The Causey Arch is a bridge near Stanley in County Durham, northern England. It is the oldest surviving single-arch railway bridge in the world, and a key element of the industrial heritage of England.
It was built in 1725–26 by stonemason Ralph Wood, funded by a conglomeration of coal-owners known as the “Grand Allies” (founded by Colonel Liddell and the Hon. Charles Montague) at a cost of £12,000. Two tracks crossed the Arch: one (the “main way”) to take coal to the River Tyne, and the other (the “bye way”) for returning the empty wagons. Over 900 horse-drawn wagons crossed the arch each day using the Tanfield Railway.

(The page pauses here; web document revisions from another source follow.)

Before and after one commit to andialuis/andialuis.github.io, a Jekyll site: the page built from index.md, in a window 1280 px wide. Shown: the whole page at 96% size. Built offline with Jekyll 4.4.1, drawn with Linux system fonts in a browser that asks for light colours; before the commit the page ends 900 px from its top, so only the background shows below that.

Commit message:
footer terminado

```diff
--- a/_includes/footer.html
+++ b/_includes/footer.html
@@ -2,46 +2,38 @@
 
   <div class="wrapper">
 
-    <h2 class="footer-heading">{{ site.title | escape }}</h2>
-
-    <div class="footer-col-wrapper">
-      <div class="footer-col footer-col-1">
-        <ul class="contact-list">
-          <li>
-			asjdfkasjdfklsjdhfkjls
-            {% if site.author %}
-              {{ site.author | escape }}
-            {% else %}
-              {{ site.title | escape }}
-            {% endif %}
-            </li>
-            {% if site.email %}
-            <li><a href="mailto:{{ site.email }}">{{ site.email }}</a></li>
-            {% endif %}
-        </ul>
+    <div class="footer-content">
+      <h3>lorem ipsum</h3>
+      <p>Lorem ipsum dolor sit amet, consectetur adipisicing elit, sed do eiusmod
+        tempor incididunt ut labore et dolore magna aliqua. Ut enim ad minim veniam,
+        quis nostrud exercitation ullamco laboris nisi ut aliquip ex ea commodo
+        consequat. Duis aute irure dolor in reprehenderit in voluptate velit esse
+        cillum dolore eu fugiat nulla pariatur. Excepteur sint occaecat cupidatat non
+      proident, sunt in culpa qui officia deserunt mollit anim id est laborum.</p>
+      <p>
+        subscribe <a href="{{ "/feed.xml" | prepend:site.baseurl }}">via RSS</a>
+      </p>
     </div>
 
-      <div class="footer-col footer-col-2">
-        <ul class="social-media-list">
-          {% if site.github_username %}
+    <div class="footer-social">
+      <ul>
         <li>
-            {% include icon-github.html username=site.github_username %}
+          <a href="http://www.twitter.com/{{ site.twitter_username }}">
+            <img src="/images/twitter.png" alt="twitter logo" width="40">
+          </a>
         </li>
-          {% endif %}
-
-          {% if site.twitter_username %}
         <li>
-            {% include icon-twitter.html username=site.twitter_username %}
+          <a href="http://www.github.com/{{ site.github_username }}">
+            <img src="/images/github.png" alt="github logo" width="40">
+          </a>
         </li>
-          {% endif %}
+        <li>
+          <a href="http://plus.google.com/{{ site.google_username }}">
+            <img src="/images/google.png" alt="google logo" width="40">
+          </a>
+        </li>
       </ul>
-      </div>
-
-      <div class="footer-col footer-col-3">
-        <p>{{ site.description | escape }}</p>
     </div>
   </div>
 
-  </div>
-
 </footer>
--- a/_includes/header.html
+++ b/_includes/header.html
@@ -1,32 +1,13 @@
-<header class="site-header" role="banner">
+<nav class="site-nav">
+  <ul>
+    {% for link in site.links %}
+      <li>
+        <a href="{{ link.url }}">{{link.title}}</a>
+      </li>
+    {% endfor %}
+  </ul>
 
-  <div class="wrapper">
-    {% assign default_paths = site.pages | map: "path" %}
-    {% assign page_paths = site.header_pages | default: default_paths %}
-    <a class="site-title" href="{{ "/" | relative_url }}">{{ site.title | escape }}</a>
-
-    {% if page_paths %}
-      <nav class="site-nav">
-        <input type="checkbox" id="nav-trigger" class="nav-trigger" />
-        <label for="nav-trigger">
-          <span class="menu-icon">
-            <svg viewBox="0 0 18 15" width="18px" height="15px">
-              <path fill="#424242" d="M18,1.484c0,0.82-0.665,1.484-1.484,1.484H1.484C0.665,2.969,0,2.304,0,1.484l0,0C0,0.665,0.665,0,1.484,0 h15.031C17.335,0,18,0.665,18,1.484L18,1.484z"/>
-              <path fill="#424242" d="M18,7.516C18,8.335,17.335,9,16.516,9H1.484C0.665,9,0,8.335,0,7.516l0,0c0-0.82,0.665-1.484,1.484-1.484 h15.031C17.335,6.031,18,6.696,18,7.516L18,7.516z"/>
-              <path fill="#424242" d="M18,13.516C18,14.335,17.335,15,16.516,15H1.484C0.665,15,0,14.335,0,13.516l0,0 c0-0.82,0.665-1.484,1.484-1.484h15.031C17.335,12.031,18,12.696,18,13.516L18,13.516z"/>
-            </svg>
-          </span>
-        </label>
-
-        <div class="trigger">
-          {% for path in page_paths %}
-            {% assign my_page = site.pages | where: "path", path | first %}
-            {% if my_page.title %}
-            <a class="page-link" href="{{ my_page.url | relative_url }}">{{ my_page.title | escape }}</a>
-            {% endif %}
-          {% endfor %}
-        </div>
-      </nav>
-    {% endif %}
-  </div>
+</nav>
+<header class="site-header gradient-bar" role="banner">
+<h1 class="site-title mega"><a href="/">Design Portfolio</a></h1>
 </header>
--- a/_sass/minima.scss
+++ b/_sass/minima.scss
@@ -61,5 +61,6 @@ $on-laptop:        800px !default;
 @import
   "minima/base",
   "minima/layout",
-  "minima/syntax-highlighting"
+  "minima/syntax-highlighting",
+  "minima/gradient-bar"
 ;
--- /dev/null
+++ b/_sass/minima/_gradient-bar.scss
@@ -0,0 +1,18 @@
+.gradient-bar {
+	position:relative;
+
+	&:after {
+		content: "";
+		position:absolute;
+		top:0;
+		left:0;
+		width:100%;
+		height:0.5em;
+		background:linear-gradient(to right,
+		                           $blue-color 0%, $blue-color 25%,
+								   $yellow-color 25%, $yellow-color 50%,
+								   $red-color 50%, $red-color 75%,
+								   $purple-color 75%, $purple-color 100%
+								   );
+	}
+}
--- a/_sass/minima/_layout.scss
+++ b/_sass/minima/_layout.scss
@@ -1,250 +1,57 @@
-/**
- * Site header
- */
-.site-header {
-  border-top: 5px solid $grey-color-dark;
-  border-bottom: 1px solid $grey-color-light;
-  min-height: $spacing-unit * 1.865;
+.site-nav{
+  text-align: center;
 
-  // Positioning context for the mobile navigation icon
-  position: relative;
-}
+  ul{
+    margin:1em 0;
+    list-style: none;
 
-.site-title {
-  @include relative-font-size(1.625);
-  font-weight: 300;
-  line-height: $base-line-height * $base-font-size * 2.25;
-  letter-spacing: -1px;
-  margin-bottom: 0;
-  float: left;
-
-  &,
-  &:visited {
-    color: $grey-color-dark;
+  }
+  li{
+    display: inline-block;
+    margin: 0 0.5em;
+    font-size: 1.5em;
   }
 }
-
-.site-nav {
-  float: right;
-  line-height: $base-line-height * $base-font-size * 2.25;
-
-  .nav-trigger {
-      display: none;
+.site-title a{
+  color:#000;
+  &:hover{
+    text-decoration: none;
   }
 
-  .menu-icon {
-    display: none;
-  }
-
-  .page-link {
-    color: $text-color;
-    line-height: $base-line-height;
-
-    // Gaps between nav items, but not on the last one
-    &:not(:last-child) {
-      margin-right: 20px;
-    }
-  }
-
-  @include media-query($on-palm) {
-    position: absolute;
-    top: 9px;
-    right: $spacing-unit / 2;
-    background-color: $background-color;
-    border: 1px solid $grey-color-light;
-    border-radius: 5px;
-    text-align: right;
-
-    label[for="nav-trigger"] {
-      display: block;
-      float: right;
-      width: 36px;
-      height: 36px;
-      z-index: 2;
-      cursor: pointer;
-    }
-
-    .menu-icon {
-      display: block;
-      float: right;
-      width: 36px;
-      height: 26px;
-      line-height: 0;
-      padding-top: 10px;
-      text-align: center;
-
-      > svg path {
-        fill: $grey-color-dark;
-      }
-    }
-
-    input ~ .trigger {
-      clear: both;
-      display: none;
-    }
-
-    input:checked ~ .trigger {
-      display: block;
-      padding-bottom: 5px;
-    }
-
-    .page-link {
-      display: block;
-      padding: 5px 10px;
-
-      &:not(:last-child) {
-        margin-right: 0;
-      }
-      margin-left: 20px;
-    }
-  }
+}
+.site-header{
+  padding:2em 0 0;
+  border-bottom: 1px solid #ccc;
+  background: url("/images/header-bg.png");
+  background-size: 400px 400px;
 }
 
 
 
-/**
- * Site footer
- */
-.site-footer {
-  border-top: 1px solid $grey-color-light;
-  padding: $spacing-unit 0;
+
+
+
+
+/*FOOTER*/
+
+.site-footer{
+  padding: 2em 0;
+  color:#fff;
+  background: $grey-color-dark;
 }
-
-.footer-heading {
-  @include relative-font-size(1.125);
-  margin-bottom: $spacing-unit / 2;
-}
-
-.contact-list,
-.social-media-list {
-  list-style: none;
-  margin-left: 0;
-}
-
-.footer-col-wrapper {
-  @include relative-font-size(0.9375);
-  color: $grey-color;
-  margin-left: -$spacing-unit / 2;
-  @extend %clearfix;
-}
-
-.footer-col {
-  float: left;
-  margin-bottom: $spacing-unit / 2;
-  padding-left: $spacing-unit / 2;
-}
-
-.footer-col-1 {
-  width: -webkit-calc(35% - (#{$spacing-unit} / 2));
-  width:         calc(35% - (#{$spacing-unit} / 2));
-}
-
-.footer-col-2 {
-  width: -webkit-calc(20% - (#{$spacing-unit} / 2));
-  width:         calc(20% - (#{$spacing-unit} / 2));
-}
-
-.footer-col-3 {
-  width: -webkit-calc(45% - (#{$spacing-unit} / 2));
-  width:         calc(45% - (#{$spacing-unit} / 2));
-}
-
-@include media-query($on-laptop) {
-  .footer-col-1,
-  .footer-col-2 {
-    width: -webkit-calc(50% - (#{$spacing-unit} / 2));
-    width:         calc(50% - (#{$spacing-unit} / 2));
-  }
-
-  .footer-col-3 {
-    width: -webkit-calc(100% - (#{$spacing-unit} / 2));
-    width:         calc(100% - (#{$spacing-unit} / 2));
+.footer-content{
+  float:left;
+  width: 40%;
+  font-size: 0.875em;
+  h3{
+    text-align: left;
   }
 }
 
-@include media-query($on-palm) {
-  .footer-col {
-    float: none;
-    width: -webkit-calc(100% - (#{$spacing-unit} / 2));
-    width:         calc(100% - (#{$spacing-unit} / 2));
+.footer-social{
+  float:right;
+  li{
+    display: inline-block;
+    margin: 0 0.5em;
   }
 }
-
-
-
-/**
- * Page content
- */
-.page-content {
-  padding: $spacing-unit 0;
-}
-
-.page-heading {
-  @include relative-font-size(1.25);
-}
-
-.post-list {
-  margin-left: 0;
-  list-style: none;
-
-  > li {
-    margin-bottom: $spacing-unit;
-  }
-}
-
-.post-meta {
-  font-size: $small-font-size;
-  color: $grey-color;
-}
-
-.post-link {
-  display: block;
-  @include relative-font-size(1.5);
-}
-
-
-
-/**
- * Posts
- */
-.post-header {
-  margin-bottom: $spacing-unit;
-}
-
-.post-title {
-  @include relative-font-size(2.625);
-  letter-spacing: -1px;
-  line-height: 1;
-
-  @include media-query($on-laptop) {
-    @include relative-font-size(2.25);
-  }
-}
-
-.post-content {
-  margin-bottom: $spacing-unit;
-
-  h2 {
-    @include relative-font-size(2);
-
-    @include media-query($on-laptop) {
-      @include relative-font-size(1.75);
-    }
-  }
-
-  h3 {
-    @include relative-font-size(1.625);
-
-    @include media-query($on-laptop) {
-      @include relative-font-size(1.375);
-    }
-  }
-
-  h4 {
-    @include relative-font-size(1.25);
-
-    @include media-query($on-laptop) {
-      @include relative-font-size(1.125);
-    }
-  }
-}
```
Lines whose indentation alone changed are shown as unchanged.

When the bridge was completed in 1726, it was the longest single-span bridge in the country with an arch span of 31 metres (102 ft), a record it held for thirty years until 1756 when the Old Bridge was built in Pontypridd, Wales. After he designed the bridge, Ralph Wood was so afraid that his arch would collapse that he committed suicide, but the bridge still stands today (Wikipedia)